Monthly Archives: January 2017
Some research in neuroscience appears to support the claim that confusion, resulting from listening to postwar avantgarde atonal works, is not due to lack of musical understanding and a conservative taste, but the logical result of works without structural patterns that relate to the mind’s hardwired, pattern-seeking abilities. But of course, acculturation plays a role, but not the only one.
There is an increasing number of observations demonstrating something of the emerging of common sense about the established art history of the last century, as found in an article on the website of ‘The Smart Set’:
20th-century modernism marked the transition from a world of regional civilizational artistic traditions to the bright, shiny, new, universal society of airports, hotels, and office buildings which are the same everywhere on the planet, with the same color-blob paintings in the lobbies and corridors and the same metal tripod or other abstract sculpture out front.
The Literary Review newsletter of 2/11/16 held a review of a biography of Jonathan Swift, exposing one of the striking cultural prejudices of the last century, which still hangs in the air of our own times:
“In his everyday life Jonathan Swift was fastidiously clean. In his writing, however, he was capable of what was disapprovingly called an ‘excremental vision’. Yet this at least showed him to be less hypocritical than his ‘grubbier’ contemporaries, who ‘refused to permit the filth, decay and human waste around them to enter the realms of verse’, suggests Freya Johnston in her review of John Stubbs’s ‘sensitive and capacious’ new biography of Swift.”
Pluralism and freedom of discussion are of fundamental importance for culture; where societies become dominated by populism and / or rightwing extremism, this pluralism is under serious threat, and the arts will become politicized, open to blackmailing and manipulation, of which history offers many examples. In the Western world, the freedom of pluralism is under threat, both in the USA and in Europe, where the central performance culture is an integral part of society, especially in the German-speaking lands. Will it be strong enough to resist the threats which are also appearing in the heartland of the classical repertoire?
While working on an extension of a chapter in my book, as a preparation for its 2nd edition by Dover – it is the chapter where a number of new tonal composers are mentioned by way of examples – there appear to be many more of such composers than imagined before.

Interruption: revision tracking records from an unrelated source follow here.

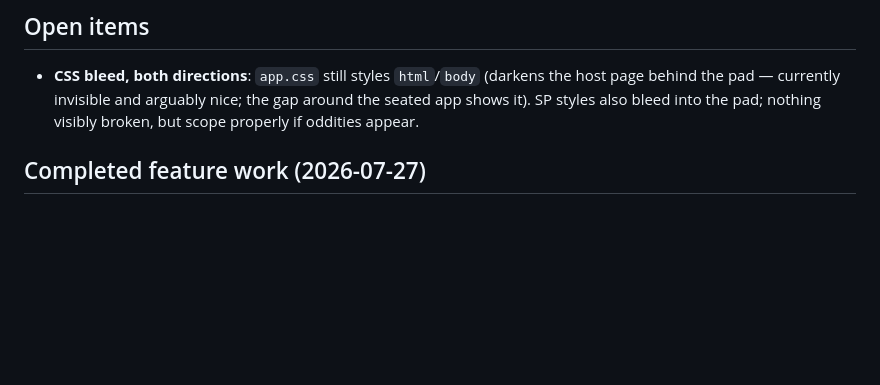
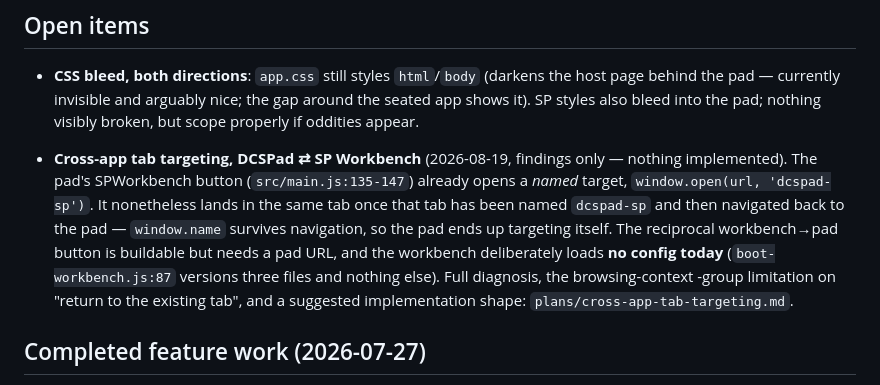
Before and after one commit to whywhyjoe/sp-dcspad, a Markdown page: HANDOFF.md, the part around the change. Rendered like a GitHub page; blank space fills up the shorter version.

```diff
--- a/HANDOFF.md
+++ b/HANDOFF.md
@@ -215,6 +215,18 @@ inspector, REPL and network capture all work inside the web part; a live
   nice; the gap around the seated app shows it). SP styles also bleed into the
   pad; nothing visibly broken, but scope properly if oddities appear.
 
+- **Cross-app tab targeting, DCSPad ⇄ SP Workbench** (2026-08-19,
+  findings only — nothing implemented). The pad's SPWorkbench button
+  (`src/main.js:135-147`) already opens a *named* target,
+  `window.open(url, 'dcspad-sp')`. It nonetheless lands in the same tab once
+  that tab has been named `dcspad-sp` and then navigated back to the pad —
+  `window.name` survives navigation, so the pad ends up targeting itself.
+  The reciprocal workbench→pad button is buildable but needs a pad URL, and
+  the workbench deliberately loads **no config today** (`boot-workbench.js:87`
+  versions three files and nothing else). Full diagnosis, the browsing-context
+  -group limitation on "return to the existing tab", and a suggested
+  implementation shape: `plans/cross-app-tab-targeting.md`.
+
 ## Completed feature work (2026-07-27)
 
 - The Claude Design visual pass is implemented. `design/DESIGN-BRIEF.md` and
```
Also changed, not shown: plans/cross-app-tab-targeting.md (added, +149 -0 lines).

One wonders who else is out there, of whom hardly anybody has heard, and whose efforts are valuable contributions to the art form in spite of not being performed. Herbert Paul’s fascinating study ‘Two Centuries in One’….
….. already revealed the richness of the field, but my impression is that not all of these composers – having been performed, having enjoyed successes – will have achieved the artistic level that can survive the erosion of time, in other words: there will have been works which do not invite repeated hearing. But that goes for all music produced in any age, the general production provides the context within which the great works can blossom.